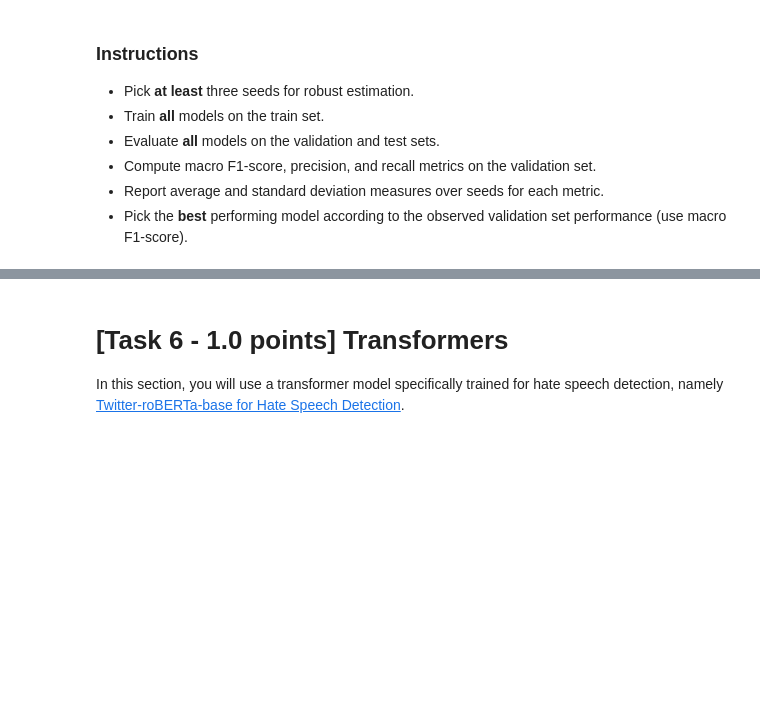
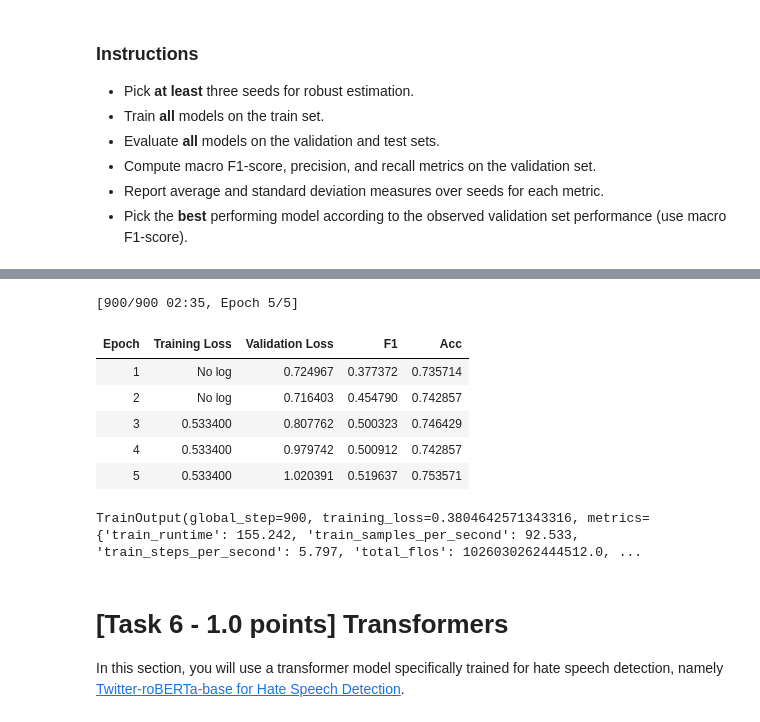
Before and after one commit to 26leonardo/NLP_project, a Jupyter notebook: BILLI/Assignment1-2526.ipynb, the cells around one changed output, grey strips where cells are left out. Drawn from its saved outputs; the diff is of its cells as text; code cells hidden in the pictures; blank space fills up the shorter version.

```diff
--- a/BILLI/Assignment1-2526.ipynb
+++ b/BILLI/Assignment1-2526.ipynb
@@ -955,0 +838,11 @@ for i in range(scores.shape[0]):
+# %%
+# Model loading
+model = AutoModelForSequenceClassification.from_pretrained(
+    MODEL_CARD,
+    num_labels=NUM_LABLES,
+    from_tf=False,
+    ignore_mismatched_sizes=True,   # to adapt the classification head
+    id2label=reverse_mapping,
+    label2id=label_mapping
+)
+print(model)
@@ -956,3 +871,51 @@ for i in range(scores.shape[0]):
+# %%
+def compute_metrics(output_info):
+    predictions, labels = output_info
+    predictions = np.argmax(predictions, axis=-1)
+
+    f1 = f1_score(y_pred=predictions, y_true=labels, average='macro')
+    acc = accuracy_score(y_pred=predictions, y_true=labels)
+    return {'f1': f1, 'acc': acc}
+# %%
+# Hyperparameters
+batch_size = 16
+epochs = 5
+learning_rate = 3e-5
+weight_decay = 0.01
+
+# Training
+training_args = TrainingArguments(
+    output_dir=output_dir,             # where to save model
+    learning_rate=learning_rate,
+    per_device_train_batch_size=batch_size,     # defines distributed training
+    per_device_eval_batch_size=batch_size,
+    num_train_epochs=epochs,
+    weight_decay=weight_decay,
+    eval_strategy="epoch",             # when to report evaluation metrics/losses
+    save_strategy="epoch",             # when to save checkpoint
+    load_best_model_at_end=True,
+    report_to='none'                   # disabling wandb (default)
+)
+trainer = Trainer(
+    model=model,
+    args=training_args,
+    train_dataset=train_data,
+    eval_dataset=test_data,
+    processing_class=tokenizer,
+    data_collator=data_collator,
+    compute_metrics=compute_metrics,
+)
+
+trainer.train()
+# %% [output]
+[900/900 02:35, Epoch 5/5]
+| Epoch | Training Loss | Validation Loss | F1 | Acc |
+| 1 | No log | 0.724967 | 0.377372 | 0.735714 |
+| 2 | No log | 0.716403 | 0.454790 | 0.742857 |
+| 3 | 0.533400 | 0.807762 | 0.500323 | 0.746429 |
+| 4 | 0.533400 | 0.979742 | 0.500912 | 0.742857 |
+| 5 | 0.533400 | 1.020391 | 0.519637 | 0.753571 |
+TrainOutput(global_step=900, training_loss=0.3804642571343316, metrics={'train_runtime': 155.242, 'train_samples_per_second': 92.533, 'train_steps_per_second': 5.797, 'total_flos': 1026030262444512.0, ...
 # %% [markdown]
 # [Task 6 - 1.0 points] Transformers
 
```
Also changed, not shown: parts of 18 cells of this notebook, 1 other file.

****************************************

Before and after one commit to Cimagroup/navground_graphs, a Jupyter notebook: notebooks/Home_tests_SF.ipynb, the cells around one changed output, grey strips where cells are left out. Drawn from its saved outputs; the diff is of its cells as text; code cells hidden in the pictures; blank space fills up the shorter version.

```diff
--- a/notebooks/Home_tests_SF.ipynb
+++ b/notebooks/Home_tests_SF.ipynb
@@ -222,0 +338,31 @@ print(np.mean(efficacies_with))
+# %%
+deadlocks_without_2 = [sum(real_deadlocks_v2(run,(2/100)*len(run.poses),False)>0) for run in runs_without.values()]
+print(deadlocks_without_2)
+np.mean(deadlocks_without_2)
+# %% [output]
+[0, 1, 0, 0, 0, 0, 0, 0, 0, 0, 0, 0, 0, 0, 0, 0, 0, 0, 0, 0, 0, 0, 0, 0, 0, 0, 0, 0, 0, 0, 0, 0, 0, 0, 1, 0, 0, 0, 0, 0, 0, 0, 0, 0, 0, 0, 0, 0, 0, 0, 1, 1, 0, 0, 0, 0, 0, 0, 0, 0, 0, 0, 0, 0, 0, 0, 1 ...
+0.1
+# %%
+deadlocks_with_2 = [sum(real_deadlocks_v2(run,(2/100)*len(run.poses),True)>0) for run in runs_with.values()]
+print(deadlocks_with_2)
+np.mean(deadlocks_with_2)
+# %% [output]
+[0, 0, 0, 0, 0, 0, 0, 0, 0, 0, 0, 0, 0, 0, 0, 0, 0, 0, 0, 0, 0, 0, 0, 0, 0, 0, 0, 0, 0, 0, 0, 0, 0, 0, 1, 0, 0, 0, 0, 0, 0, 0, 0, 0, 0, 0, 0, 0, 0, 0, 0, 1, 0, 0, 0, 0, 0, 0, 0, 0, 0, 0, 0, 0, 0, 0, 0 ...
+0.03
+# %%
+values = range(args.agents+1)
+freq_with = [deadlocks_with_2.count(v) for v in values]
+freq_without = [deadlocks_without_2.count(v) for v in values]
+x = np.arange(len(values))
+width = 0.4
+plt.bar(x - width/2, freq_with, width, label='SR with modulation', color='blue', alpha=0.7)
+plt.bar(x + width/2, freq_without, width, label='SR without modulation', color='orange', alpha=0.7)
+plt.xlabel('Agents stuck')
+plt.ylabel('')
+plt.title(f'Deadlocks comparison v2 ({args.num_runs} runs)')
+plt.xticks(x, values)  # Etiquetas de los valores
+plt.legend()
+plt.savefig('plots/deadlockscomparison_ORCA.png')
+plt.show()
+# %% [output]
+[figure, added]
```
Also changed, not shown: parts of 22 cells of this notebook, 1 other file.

****************************************

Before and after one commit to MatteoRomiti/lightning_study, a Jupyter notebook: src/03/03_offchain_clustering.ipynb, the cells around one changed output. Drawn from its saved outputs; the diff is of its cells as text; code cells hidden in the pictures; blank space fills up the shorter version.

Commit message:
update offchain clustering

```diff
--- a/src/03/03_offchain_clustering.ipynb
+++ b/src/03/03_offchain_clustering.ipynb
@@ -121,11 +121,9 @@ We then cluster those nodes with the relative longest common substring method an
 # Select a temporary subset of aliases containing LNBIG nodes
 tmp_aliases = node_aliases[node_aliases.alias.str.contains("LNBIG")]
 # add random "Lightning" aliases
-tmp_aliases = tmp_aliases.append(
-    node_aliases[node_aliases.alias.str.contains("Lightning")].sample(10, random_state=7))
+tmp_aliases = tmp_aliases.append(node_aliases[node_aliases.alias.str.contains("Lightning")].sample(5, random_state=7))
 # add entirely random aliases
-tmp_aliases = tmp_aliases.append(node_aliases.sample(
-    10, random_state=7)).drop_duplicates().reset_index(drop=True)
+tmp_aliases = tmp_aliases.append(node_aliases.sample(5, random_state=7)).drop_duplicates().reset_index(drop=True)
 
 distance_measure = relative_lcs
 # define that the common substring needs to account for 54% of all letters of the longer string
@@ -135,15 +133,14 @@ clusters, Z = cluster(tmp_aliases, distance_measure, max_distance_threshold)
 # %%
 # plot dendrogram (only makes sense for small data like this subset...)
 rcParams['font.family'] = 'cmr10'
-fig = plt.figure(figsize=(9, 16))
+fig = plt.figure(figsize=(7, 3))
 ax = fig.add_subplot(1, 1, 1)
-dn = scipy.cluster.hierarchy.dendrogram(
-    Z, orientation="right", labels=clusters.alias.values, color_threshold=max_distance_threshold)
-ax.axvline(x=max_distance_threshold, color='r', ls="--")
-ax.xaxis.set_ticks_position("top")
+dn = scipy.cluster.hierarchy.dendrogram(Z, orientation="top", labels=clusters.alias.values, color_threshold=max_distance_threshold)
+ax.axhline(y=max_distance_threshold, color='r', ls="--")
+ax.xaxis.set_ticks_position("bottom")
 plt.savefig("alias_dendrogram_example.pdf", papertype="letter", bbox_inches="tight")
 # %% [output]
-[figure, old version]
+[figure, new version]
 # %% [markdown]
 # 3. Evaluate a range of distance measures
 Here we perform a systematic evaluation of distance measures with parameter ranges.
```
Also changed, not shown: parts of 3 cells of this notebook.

****************************************

## [Exercise]
If a line of the entries above holds "append", count it, then report the total alone.

## [Your solution]
4